**Assignment**
Every line below that holds the string "đồng" must be copied.

(Screenshot and code edit data)
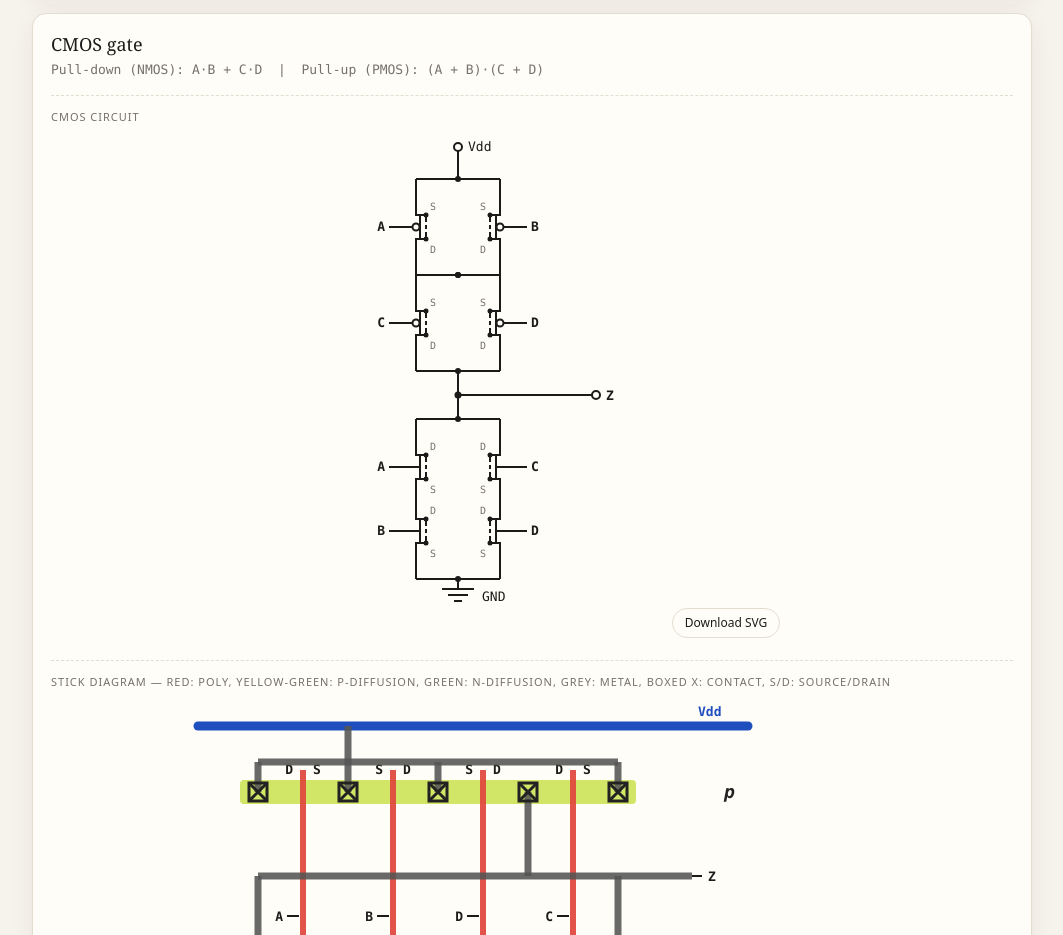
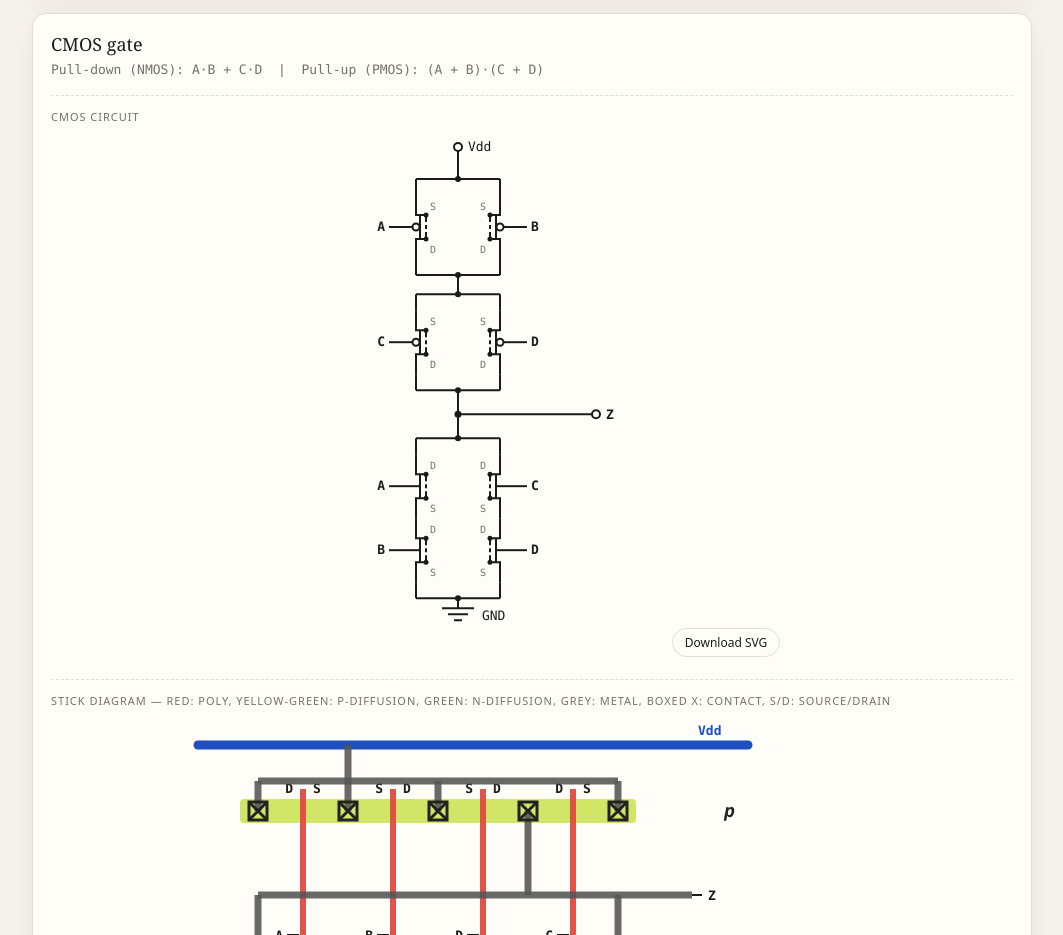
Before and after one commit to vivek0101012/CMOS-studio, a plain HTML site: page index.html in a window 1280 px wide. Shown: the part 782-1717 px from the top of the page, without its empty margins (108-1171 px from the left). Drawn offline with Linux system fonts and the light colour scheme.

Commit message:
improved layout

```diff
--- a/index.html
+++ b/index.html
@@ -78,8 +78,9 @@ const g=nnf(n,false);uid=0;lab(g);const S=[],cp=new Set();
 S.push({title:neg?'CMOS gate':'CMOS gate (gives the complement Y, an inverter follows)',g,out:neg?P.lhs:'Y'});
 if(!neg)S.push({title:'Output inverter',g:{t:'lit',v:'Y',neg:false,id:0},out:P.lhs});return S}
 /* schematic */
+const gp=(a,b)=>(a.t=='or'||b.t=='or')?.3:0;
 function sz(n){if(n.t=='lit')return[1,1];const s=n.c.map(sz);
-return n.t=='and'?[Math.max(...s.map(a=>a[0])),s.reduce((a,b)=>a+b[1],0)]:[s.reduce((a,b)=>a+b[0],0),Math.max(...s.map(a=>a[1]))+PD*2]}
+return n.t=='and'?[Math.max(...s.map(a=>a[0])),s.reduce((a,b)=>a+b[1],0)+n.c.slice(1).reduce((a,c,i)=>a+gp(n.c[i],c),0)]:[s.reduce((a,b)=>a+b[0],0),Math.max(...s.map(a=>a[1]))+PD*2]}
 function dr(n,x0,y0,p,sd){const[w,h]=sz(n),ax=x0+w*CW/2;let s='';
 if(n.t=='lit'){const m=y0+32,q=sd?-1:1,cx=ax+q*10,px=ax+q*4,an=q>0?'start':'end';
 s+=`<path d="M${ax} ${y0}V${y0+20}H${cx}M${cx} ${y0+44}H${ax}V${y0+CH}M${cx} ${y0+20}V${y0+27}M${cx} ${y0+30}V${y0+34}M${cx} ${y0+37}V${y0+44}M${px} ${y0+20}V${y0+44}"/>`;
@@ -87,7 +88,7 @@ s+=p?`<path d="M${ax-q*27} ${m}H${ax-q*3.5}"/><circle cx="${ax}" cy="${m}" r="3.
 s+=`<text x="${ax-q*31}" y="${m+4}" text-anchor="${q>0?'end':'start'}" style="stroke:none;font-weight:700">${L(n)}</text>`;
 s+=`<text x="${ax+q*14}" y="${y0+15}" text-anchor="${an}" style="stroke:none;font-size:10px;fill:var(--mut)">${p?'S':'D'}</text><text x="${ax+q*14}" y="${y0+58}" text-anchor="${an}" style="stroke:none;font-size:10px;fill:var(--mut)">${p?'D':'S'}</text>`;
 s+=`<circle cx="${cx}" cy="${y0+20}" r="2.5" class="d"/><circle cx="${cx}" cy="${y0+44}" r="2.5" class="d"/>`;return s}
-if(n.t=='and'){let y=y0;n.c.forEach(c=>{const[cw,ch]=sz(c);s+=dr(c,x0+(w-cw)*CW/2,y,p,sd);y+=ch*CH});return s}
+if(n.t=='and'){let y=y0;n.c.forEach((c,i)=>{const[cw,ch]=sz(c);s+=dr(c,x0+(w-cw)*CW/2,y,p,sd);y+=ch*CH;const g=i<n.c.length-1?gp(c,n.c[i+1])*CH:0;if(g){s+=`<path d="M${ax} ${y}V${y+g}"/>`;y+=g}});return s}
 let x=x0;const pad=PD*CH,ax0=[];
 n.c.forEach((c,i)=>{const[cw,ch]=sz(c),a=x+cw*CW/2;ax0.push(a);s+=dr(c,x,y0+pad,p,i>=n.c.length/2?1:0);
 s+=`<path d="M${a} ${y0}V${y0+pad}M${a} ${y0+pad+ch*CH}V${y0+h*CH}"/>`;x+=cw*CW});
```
--
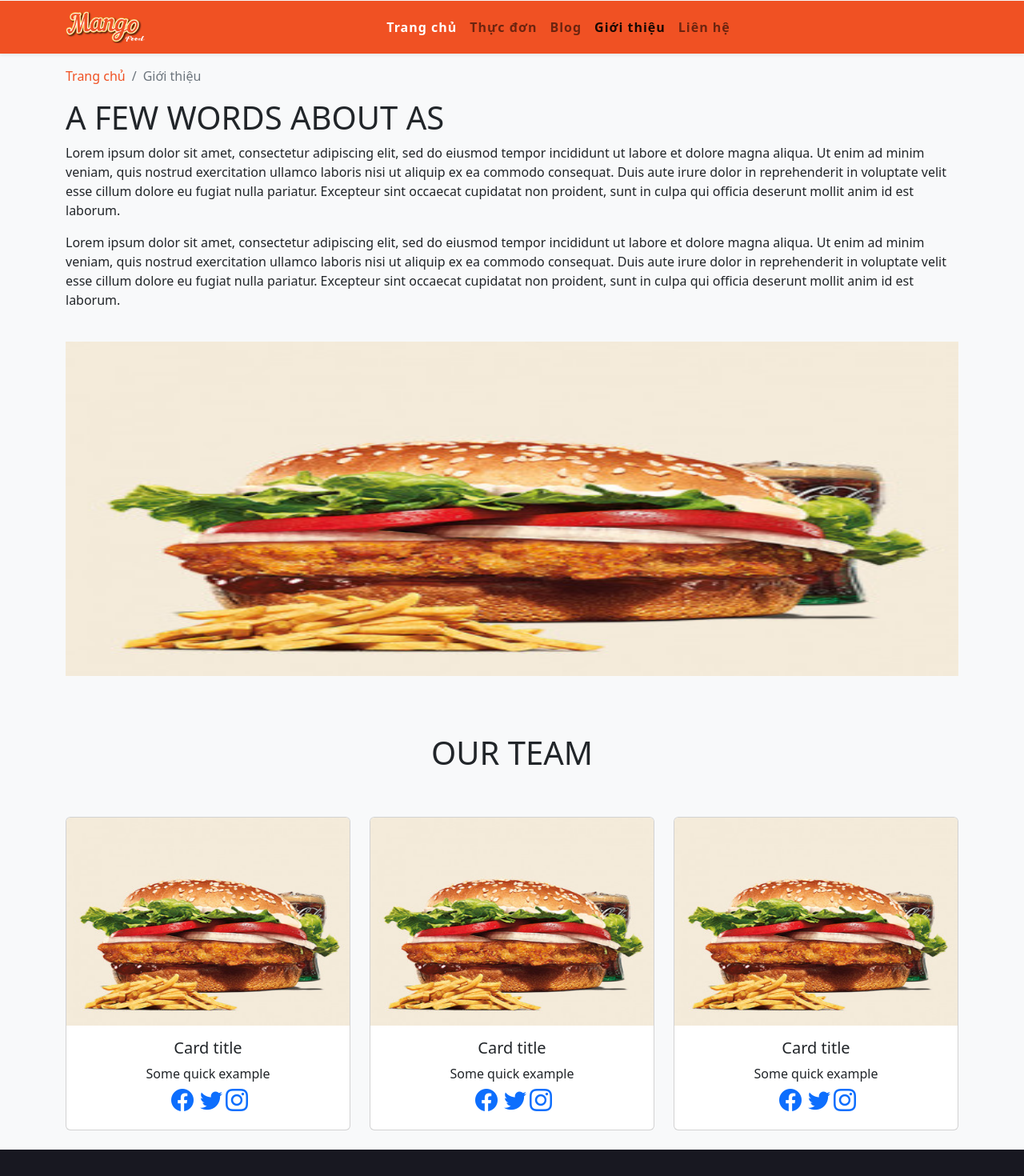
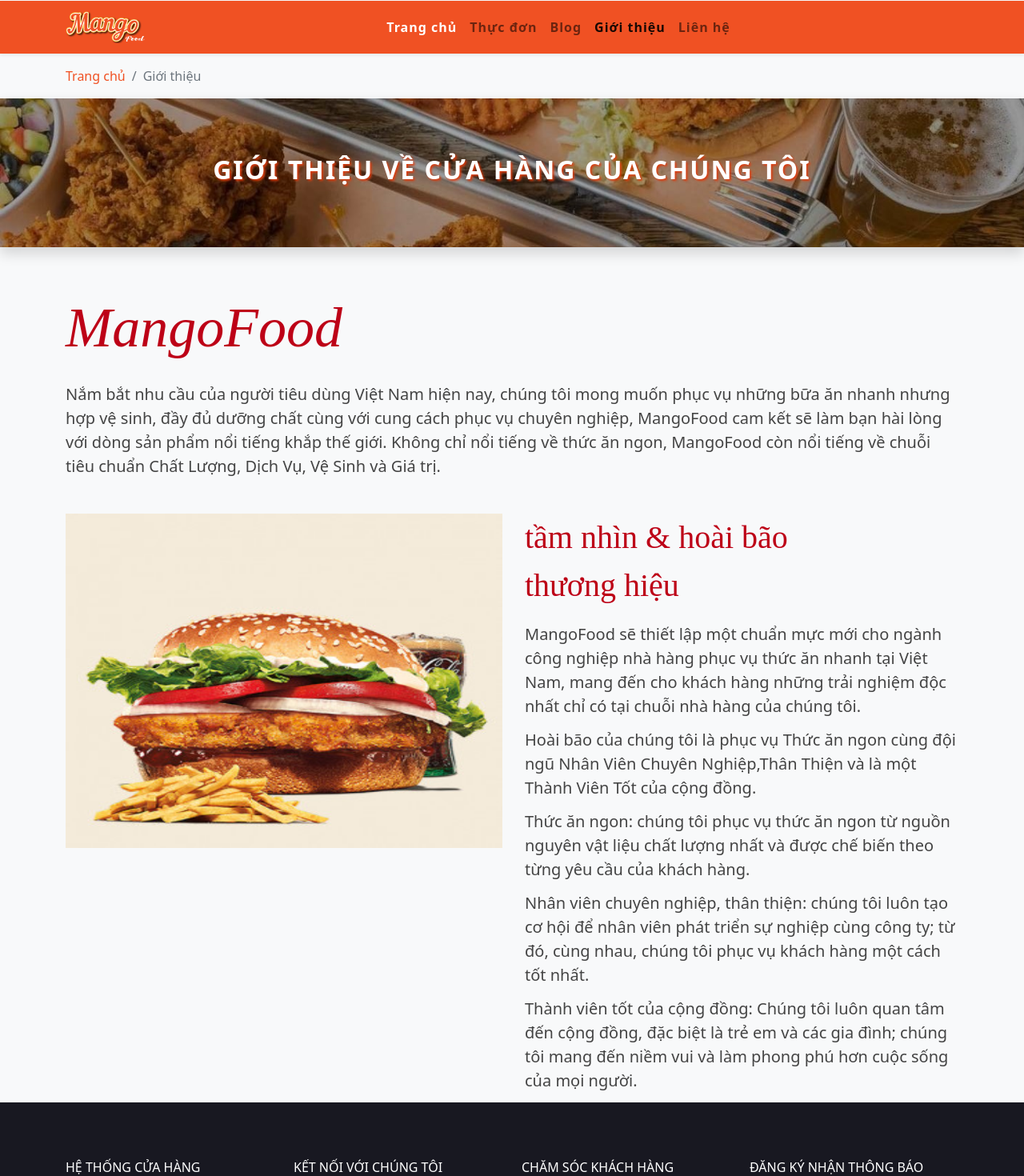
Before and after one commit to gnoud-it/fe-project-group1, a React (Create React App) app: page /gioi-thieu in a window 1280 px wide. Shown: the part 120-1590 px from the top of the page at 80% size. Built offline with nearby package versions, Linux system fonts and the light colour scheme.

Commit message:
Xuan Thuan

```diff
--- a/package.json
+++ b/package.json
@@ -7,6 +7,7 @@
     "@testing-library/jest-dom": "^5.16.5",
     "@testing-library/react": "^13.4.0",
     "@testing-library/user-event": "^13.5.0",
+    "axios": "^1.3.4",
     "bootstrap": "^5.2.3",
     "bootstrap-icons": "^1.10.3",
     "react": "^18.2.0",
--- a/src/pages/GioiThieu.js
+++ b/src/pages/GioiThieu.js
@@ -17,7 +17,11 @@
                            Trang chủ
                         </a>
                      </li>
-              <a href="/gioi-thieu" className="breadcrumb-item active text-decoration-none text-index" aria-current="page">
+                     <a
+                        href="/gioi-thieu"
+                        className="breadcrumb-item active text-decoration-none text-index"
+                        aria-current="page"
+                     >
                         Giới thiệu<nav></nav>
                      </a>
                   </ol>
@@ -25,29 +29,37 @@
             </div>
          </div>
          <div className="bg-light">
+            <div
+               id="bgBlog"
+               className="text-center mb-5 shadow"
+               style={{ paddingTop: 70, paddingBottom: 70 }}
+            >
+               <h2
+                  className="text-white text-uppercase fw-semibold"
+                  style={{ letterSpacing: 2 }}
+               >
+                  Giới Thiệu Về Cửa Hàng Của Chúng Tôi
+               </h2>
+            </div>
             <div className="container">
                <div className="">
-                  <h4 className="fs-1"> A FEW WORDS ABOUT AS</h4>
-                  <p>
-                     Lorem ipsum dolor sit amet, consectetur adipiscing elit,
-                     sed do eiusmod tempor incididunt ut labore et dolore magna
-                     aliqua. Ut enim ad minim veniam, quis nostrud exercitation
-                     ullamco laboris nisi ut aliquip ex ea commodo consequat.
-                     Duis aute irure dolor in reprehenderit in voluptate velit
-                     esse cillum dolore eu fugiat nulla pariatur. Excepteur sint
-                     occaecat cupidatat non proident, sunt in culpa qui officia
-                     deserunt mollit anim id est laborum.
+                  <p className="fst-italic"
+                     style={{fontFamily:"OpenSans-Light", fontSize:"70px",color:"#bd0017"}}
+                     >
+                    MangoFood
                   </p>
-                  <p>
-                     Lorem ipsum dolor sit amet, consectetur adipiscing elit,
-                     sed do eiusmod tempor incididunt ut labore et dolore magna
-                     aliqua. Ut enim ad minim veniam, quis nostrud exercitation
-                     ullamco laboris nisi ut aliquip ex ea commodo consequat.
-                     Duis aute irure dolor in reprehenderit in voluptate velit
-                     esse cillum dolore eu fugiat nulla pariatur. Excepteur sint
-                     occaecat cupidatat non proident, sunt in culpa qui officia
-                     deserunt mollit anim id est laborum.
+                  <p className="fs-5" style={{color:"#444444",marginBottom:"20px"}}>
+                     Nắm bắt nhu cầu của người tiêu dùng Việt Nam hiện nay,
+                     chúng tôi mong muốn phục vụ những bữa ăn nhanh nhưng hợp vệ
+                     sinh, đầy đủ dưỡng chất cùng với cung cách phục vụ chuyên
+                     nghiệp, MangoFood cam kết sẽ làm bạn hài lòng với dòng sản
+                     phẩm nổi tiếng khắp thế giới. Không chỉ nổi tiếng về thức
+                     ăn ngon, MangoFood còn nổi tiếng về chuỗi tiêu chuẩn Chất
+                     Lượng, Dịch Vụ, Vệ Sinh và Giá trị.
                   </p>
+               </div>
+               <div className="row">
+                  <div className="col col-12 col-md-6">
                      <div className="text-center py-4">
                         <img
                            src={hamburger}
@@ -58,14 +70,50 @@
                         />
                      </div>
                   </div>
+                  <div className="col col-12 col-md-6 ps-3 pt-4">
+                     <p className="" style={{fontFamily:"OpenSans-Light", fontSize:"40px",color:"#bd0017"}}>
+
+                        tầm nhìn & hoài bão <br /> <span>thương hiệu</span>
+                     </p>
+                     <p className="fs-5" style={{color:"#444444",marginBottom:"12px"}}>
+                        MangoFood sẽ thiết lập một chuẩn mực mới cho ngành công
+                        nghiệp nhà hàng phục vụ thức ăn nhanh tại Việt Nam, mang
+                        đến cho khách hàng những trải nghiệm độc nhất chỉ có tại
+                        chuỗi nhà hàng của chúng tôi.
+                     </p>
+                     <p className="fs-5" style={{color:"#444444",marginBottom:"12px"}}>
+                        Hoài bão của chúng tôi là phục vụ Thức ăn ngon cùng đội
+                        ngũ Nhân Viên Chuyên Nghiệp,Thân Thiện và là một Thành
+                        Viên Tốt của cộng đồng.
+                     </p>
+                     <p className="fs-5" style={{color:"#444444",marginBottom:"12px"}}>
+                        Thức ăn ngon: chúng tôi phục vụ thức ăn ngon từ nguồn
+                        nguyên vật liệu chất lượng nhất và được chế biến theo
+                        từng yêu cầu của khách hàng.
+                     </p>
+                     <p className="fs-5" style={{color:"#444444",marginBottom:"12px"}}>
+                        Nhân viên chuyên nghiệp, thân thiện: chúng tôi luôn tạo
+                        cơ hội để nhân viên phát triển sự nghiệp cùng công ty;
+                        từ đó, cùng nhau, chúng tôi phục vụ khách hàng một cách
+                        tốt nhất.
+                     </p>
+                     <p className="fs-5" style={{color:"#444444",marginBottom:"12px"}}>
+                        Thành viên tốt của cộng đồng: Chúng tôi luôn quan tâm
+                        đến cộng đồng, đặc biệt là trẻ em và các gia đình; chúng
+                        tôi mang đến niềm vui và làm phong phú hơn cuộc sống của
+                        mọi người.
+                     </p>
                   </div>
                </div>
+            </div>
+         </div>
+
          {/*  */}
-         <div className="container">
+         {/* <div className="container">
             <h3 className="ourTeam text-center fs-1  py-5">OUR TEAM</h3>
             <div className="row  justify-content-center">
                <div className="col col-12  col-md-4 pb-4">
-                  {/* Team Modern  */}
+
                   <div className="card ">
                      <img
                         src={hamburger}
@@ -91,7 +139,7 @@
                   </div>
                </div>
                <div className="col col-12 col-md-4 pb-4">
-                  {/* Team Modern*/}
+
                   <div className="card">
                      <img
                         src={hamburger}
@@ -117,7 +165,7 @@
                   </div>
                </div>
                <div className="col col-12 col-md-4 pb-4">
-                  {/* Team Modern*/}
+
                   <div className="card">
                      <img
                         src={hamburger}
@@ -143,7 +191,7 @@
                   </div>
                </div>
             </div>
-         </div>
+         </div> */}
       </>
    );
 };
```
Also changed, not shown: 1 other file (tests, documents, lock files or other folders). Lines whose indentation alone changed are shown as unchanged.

**Result**
+                        Viên Tốt của cộng đồng.
+                        Thành viên tốt của cộng đồng: Chúng tôi luôn quan tâm
+                        đến cộng đồng, đặc biệt là trẻ em và các gia đình; chúng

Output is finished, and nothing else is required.